• **Your goal**
Nothing other than an exact copy of the records should be returned.

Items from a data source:

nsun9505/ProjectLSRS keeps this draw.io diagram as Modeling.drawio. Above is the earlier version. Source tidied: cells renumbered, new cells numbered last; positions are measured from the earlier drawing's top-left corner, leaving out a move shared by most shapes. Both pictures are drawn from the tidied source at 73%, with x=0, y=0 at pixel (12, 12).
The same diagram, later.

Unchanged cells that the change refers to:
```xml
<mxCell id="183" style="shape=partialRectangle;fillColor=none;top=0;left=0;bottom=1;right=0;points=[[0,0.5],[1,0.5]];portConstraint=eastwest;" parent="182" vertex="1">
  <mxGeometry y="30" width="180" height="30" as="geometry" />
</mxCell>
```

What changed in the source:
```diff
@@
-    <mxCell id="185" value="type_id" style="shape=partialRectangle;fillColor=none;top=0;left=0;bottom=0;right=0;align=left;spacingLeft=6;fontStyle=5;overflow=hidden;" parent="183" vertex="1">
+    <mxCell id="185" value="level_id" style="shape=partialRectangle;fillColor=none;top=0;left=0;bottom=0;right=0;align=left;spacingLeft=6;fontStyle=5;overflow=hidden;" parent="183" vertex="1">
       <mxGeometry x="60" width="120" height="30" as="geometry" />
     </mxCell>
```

• **Result of the exercise**
nsun9505/ProjectLSRS keeps this draw.io diagram as Modeling.drawio. Above is the earlier version. Source tidied: cells renumbered, new cells numbered last; positions are measured from the earlier drawing's top-left corner, leaving out a move shared by most shapes. Both pictures are drawn from the tidied source at 73%, with x=0, y=0 at pixel (12, 12).
The same diagram, later.

Unchanged cells that the change refers to:
```xml
<mxCell id="183" style="shape=partialRectangle;fillColor=none;top=0;left=0;bottom=1;right=0;points=[[0,0.5],[1,0.5]];portConstraint=eastwest;" parent="182" vertex="1">
  <mxGeometry y="30" width="180" height="30" as="geometry" />
</mxCell>
```

What changed in the source:
```diff
@@
-    <mxCell id="185" value="type_id" style="shape=partialRectangle;fillColor=none;top=0;left=0;bottom=0;right=0;align=left;spacingLeft=6;fontStyle=5;overflow=hidden;" parent="183" vertex="1">
+    <mxCell id="185" value="level_id" style="shape=partialRectangle;fillColor=none;top=0;left=0;bottom=0;right=0;align=left;spacingLeft=6;fontStyle=5;overflow=hidden;" parent="183" vertex="1">
       <mxGeometry x="60" width="120" height="30" as="geometry" />
     </mxCell>
```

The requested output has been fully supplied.